Diffractive Hygrochromic Effect of the Strongest Creature in the World!

The Hercules Beetle is remarkable, not only for its strength, able to carry up to 850 times its own weight, the protective outgrowth of the insects’ exoskeleton, also changes from green to black as its surrounding atmosphere gets more humid.
Researchers from the University of Namur in Belgium have used the latest imaging techniques to study the shell of the beetle - a scanning electronic microscope to determine the structure responsible for the colour and a spectrophotometer to analyze how the light interacts with this structure.

The light interferes with the structure to produce the green colour of the shell. When water penetrates through the widely-open porous layers, it destroys the interferences phenomenon leading to a black colouration.

As to why the beetle changes colour, question marks also remain. Some have suggested that it is to do with protection – it becomes more humid at night and is therefore good for cover to turn black. Others have suggested that it is to do with warmth absorption at night. Questions remain.
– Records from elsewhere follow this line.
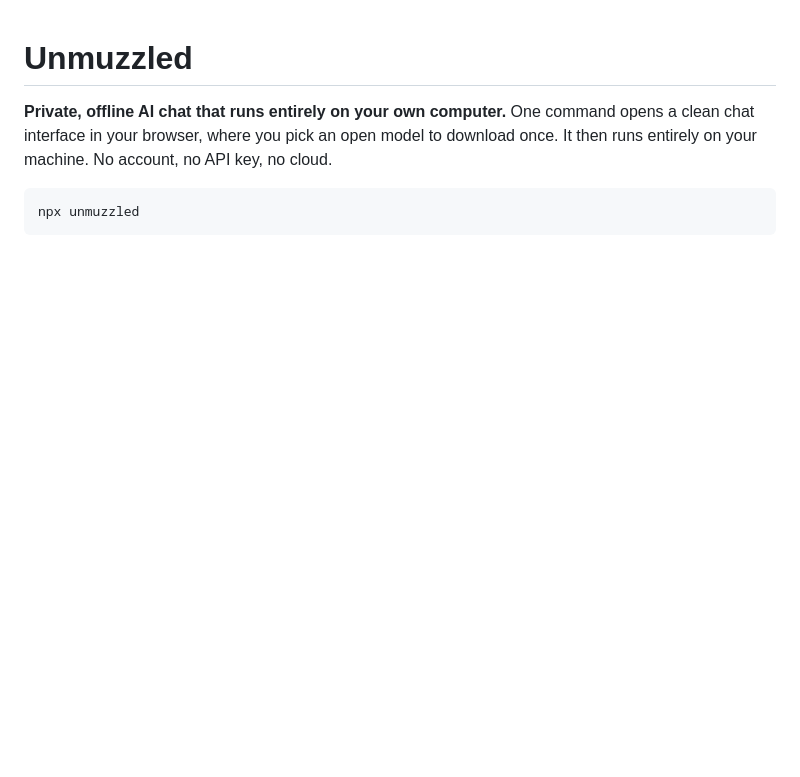
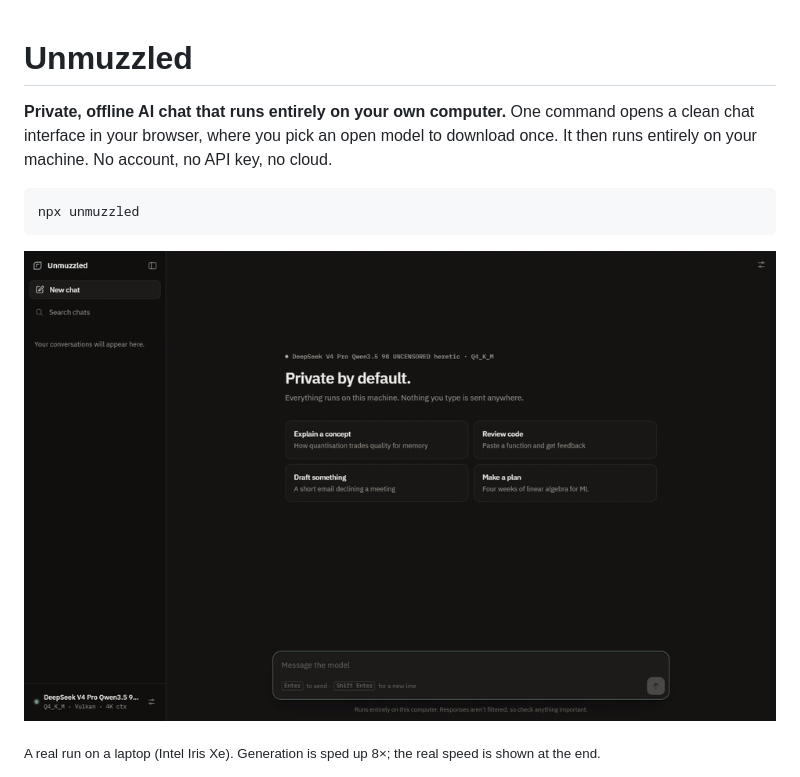
Before and after one commit to rahulagarwal18/unmuzzled, a Markdown page: README.md, the part around the change. Rendered like a GitHub page; pictures changed too: docs/demo.gif (added); blank space fills up the shorter version.

Commit message:
Add demo GIF of a real local run to the README
Co-Authored-By: Claude Opus 5.5 <noreply@anthropic.com>

````diff
--- a/README.md
+++ b/README.md
@@ -6,6 +6,10 @@ One command opens a clean chat interface in your browser, where you pick an open
 ```bash
 npx unmuzzled
 ```
+
+![Unmuzzled streaming a reply from a local 9B model](docs/demo.gif)
+
+<sub>A real run on a laptop (Intel Iris Xe). Generation is sped up 8×; the real speed is shown at the end.</sub>
 
 ![Unmuzzled chat interface, dark theme](docs/screenshot-dark.png)
 
````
Marie Rassart, who did the research at the University of Namur, said, “The sort of structural behaviour displayed by the Hercules Beetle could be an important property for ‘intelligent’ materials’. Such materials could be put to work as humidity sensors. This could be useful for example in food processing plants to monitor the moisture level.” link

Diffractive hygrochromic effect in the cuticle of the hercules beetle Dynastes Hercules. 2008. M Rassart et al 2008 New Journal of Physics: (14pp).